Your job is to return every line in the data holding the string "Series".

[Image comparison data]
= = =
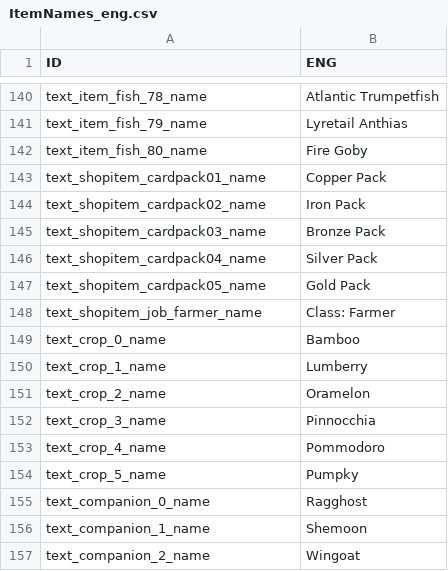
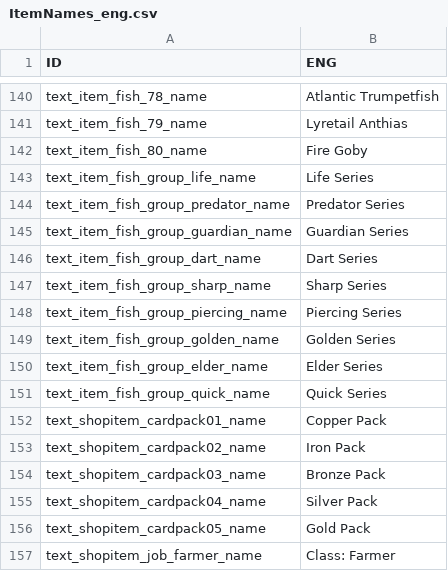
Before and after one commit to ChottoInc/DesktopIdle, a CSV file: TheBackgroundWarrior/Assets/Resources/Files/Localize/eng/ItemNames_eng.csv, drawn as a sheet; only a part is shown, gaps mark what is left out; the shorter side is filled out with more unchanged rows.

```diff
--- a/TheBackgroundWarrior/Assets/Resources/Files/Localize/eng/ItemNames_eng.csv
+++ b/TheBackgroundWarrior/Assets/Resources/Files/Localize/eng/ItemNames_eng.csv
@@ -142,2 +142,11 @@ text_item_fish_79_name,Lyretail Anthias
 text_item_fish_80_name,Fire Goby
+text_item_fish_group_life_name,Life Series
+text_item_fish_group_predator_name,Predator Series
+text_item_fish_group_guardian_name,Guardian Series
+text_item_fish_group_dart_name,Dart Series
+text_item_fish_group_sharp_name,Sharp Series
+text_item_fish_group_piercing_name,Piercing Series
+text_item_fish_group_golden_name,Golden Series
+text_item_fish_group_elder_name,Elder Series
+text_item_fish_group_quick_name,Quick Series
 text_shopitem_cardpack01_name,Copper Pack
```
Also changed, not shown: TheBackgroundWarrior/Assets/Resources/Files/Localize/eng/ItemDescs_eng.csv, TheBackgroundWarrior/Assets/Resources/Files/Localize/ita/ItemDescs_ita.csv, 17 other files.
= = =
▶ **Solved problem**
+text_item_fish_group_life_name,Life Series
+text_item_fish_group_predator_name,Predator Series
+text_item_fish_group_guardian_name,Guardian Series
+text_item_fish_group_dart_name,Dart Series
+text_item_fish_group_sharp_name,Sharp Series
+text_item_fish_group_piercing_name,Piercing Series
+text_item_fish_group_golden_name,Golden Series
+text_item_fish_group_elder_name,Elder Series
+text_item_fish_group_quick_name,Quick Series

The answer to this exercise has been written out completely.